═══ EXTRACTED ENTRIES ═══

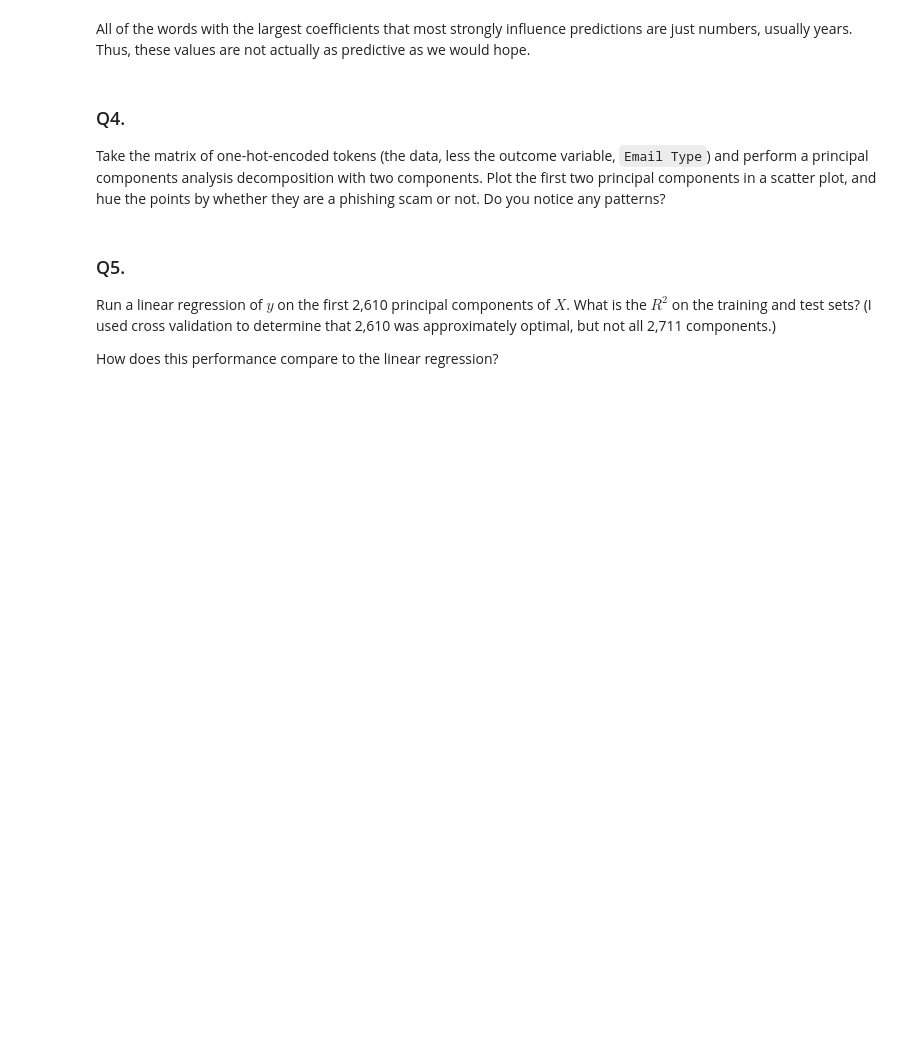
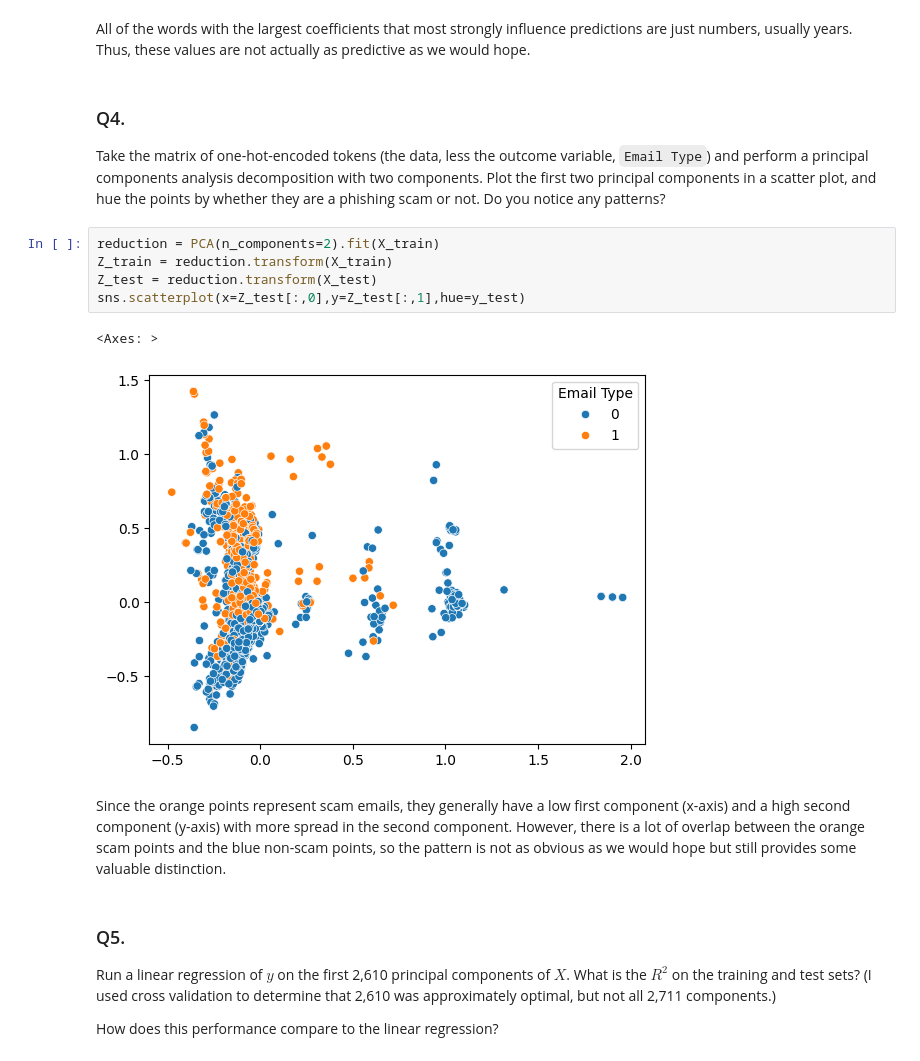
Before and after one commit to alyshaakhtar/DS3001-labs, a Jupyter notebook: 05_PCA/assignment.ipynb, the cells around one changed output. Cells and saved outputs as stored; diff of their text form; blank space fills up the shorter version.

```diff
--- a/05_PCA/assignment.ipynb
+++ b/05_PCA/assignment.ipynb
@@ -125,6 +125,16 @@ All of the words with the largest coefficients that most strongly influence pred
 ### Q4.
 
 Take the matrix of one-hot-encoded tokens (the data, less the outcome variable, `Email Type`) and perform a principal components analysis decomposition with two components. Plot the first two principal components in a scatter plot, and hue the points by whether they are a phishing scam or not. Do you notice any patterns?
+# %%
+reduction = PCA(n_components=2).fit(X_train)
+Z_train = reduction.transform(X_train)
+Z_test = reduction.transform(X_test)
+sns.scatterplot(x=Z_test[:,0],y=Z_test[:,1],hue=y_test)
+# %% [output]
+<Axes: >
+[figure, added]
+# %% [markdown]
+Since the orange points represent scam emails, they generally have a low first component (x-axis) and a high second component (y-axis) with more spread in the second component. However, there is a lot of overlap between the orange scam points and the blue non-scam points, so the pattern is not as obvious as we would hope but still provides some valuable distinction.
 # %% [markdown]
 ### Q5.
 
```
Also changed, not shown: parts of 3 cells of this notebook.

═══

WHAT IS BEING ASKED — Would you restate the records above word for word and exclude the pictures?

WORKED SOLUTION —
Before and after one commit to alyshaakhtar/DS3001-labs, a Jupyter notebook: 05_PCA/assignment.ipynb, the cells around one changed output. Cells and saved outputs as stored; diff of their text form; blank space fills up the shorter version.

```diff
--- a/05_PCA/assignment.ipynb
+++ b/05_PCA/assignment.ipynb
@@ -125,6 +125,16 @@ All of the words with the largest coefficients that most strongly influence pred
 ### Q4.
 
 Take the matrix of one-hot-encoded tokens (the data, less the outcome variable, `Email Type`) and perform a principal components analysis decomposition with two components. Plot the first two principal components in a scatter plot, and hue the points by whether they are a phishing scam or not. Do you notice any patterns?
+# %%
+reduction = PCA(n_components=2).fit(X_train)
+Z_train = reduction.transform(X_train)
+Z_test = reduction.transform(X_test)
+sns.scatterplot(x=Z_test[:,0],y=Z_test[:,1],hue=y_test)
+# %% [output]
+<Axes: >
+[figure, added]
+# %% [markdown]
+Since the orange points represent scam emails, they generally have a low first component (x-axis) and a high second component (y-axis) with more spread in the second component. However, there is a lot of overlap between the orange scam points and the blue non-scam points, so the pattern is not as obvious as we would hope but still provides some valuable distinction.
 # %% [markdown]
 ### Q5.
 
```
Also changed, not shown: parts of 3 cells of this notebook.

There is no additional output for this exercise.